Affiliation: Institute for Cancer Research, The Fox Chase Cancer Center, Philadelphia, PA 19111, USA.

ABSTRACT
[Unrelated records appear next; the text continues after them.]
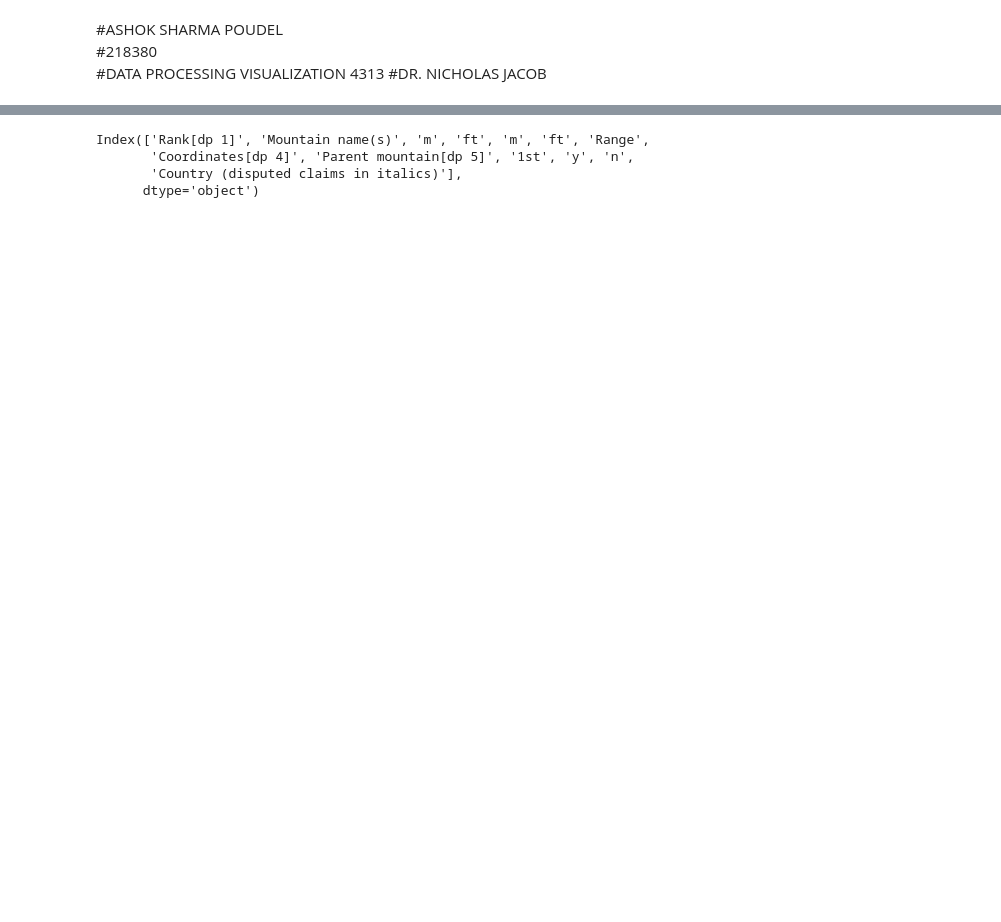
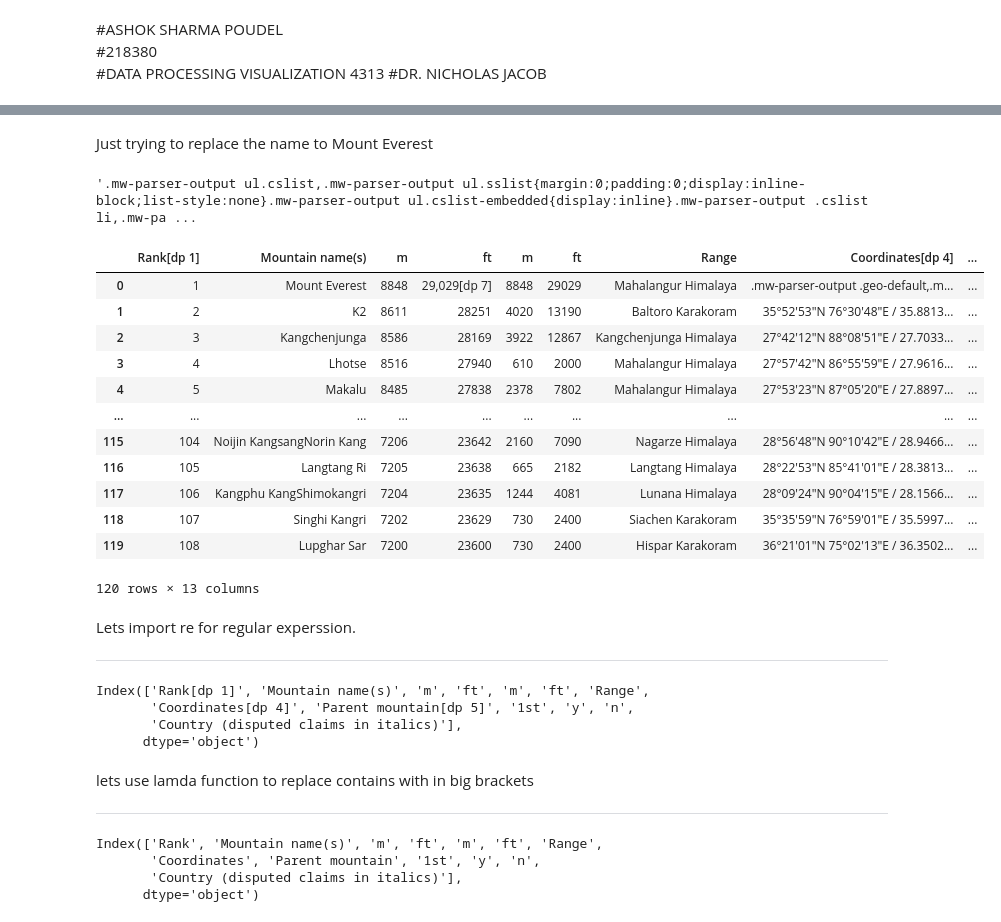
Before and after one commit to ashpou1/data-processing-4313, a Jupyter notebook: cleaning strings 15.ipynb, the cells around one changed output, grey strips where cells are left out. Saved outputs shown, nothing was run; the diff lists cells and outputs as text; code cells hidden in the pictures; blank space fills up the shorter version.

```diff
--- a/cleaning strings 15.ipynb
+++ b/cleaning strings 15.ipynb
@@ -37,3 +39,29 @@ df1.head()
 | 2 | 3 | Kangchenjunga | 8586 | 28169 | 3922 | 12867 | Kangchenjunga Himalaya | 27°42′12″N 88°08′51″E﻿ / ﻿27.7033... | ... |
 | 3 | 4 | Lhotse | 8516 | 27940 | 610 | 2000 | Mahalangur Himalaya | 27°57′42″N 86°55′59″E﻿ / ﻿27.9616... | ... |
 | 4 | 5 | Makalu | 8485 | 27838 | 2378 | 7802 | Mahalangur Himalaya | 27°53′23″N 87°05′20″E﻿ / ﻿27.8897... | ... |
+# %% [markdown]
+Just trying to replace the name to Mount Everest
+# %%
+df1.iloc[0,1]
+# %% [output]
+'.mw-parser-output ul.cslist,.mw-parser-output ul.sslist{margin:0;padding:0;display:inline-block;list-style:none}.mw-parser-output ul.cslist-embedded{display:inline}.mw-parser-output .cslist li,.mw-pa ...
+# %%
+df1.replace('.mw-parser-output ul.cslist,.mw-parser-output ul.sslist{margin:0;padding:0;display:inline-block;list-style:none}.mw-parser-output ul.cslist-embedded{display:inline}.mw-parser-output .cslist li,.mw-parser-output .sslist li{margin:0;padding:0 0.25em 0 0;display:inline-block}.mw-parser-output .cslist li:after{content:", "}.mw-parser-output .sslist li:after{content:"; "}.mw-parser-output .cslist li:last-child:after,.mw-parser-output .sslist li:last-child:after{content:none}Mount EverestSagarmathaChomolungma', 'Mount Everest')
+# %% [output]
+|  | Rank[dp 1] | Mountain name(s) | m | ft | m | ft | Range | Coordinates[dp 4] | ... |
+| 0 | 1 | Mount Everest | 8848 | 29,029[dp 7] | 8848 | 29029 | Mahalangur Himalaya | .mw-parser-output .geo-default,.m... | ... |
+| 1 | 2 | K2 | 8611 | 28251 | 4020 | 13190 | Baltoro Karakoram | 35°52′53″N 76°30′48″E﻿ / ﻿35.8813... | ... |
+| 2 | 3 | Kangchenjunga | 8586 | 28169 | 3922 | 12867 | Kangchenjunga Himalaya | 27°42′12″N 88°08′51″E﻿ / ﻿27.7033... | ... |
+| 3 | 4 | Lhotse | 8516 | 27940 | 610 | 2000 | Mahalangur Himalaya | 27°57′42″N 86°55′59″E﻿ / ﻿27.9616... | ... |
+| 4 | 5 | Makalu | 8485 | 27838 | 2378 | 7802 | Mahalangur Himalaya | 27°53′23″N 87°05′20″E﻿ / ﻿27.8897... | ... |
+| ... | ... | ... | ... | ... | ... | ... | ... | ... | ... |
+| 115 | 104 | Noijin KangsangNorin Kang | 7206 | 23642 | 2160 | 7090 | Nagarze Himalaya | 28°56′48″N 90°10′42″E﻿ / ﻿28.9466... | ... |
+| 116 | 105 | Langtang Ri | 7205 | 23638 | 665 | 2182 | Langtang Himalaya | 28°22′53″N 85°41′01″E﻿ / ﻿28.3813... | ... |
+| 117 | 106 | Kangphu KangShimokangri | 7204 | 23635 | 1244 | 4081 | Lunana Himalaya | 28°09′24″N 90°04′15″E﻿ / ﻿28.1566... | ... |
+| 118 | 107 | Singhi Kangri | 7202 | 23629 | 730 | 2400 | Siachen Karakoram | 35°35′59″N 76°59′01″E﻿ / ﻿35.5997... | ... |
+| 119 | 108 | Lupghar Sar | 7200 | 23600 | 730 | 2400 | Hispar Karakoram | 36°21′01″N 75°02′13″E﻿ / ﻿36.3502... | ... |
+120 rows × 13 columns
+# %% [markdown]
+Lets import re for regular experssion.
+
+---
@@ -44,3 +74,15 @@ Index(['Rank[dp 1]', 'Mountain name(s)', 'm', 'ft', 'm', 'ft', 'Range',
        'Coordinates[dp 4]', 'Parent mountain[dp 5]', '1st', 'y', 'n',
        'Country (disputed claims in italics)'],
       dtype='object')
+# %% [markdown]
+lets use lamda function to replace contains with in big brackets
+
+---
+# %%
+col = df1.columns.map(lambda s: re.sub(r"\[(.+)\]","",s))
+col
+# %% [output]
+Index(['Rank', 'Mountain name(s)', 'm', 'ft', 'm', 'ft', 'Range',
+       'Coordinates', 'Parent mountain', '1st', 'y', 'n',
+       'Country (disputed claims in italics)'],
+      dtype='object')
```
Also changed, not shown: parts of 13 cells of this notebook.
The mitotic checkpoint prevents cells with unaligned chromosomes from prematurely exiting mitosis by inhibiting the anaphase-promoting complex/cyclosome (APC/C) from targeting key proteins for ubiquitin-mediated proteolysis. We have examined the mechanism by which the checkpoint inhibits the APC/C by purifying an APC/C inhibitory factor from HeLa cells. We call this factor the mitotic checkpoint complex (MCC) as it consists of hBUBR1, hBUB3, CDC20, and MAD2 checkpoint proteins in near equal stoichiometry. MCC inhibitory activity is 3,000-fold greater than that of recombinant MAD2, which has also been shown to inhibit APC/C in vitro. Surprisingly, MCC is not generated from kinetochores, as it is also present and active in interphase cells. However, only APC/C isolated from mitotic cells was sensitive to inhibition by MCC. We found that the majority of the APC/C in mitotic lysates is associated with the MCC, and this likely contributes to the lag in ubiquitin ligase activity. Importantly, chromosomes can suppress the reactivation of APC/C. Chromosomes did not affect the inhibitory activity of MCC or the stimulatory activity of CDC20. We propose that the preformed interphase pool of MCC allows for rapid inhibition of APC/C when cells enter mitosis. Unattached kinetochores then target the APC/C for sustained inhibition by the MCC.

Show MeSH
Related in: MedlinePlus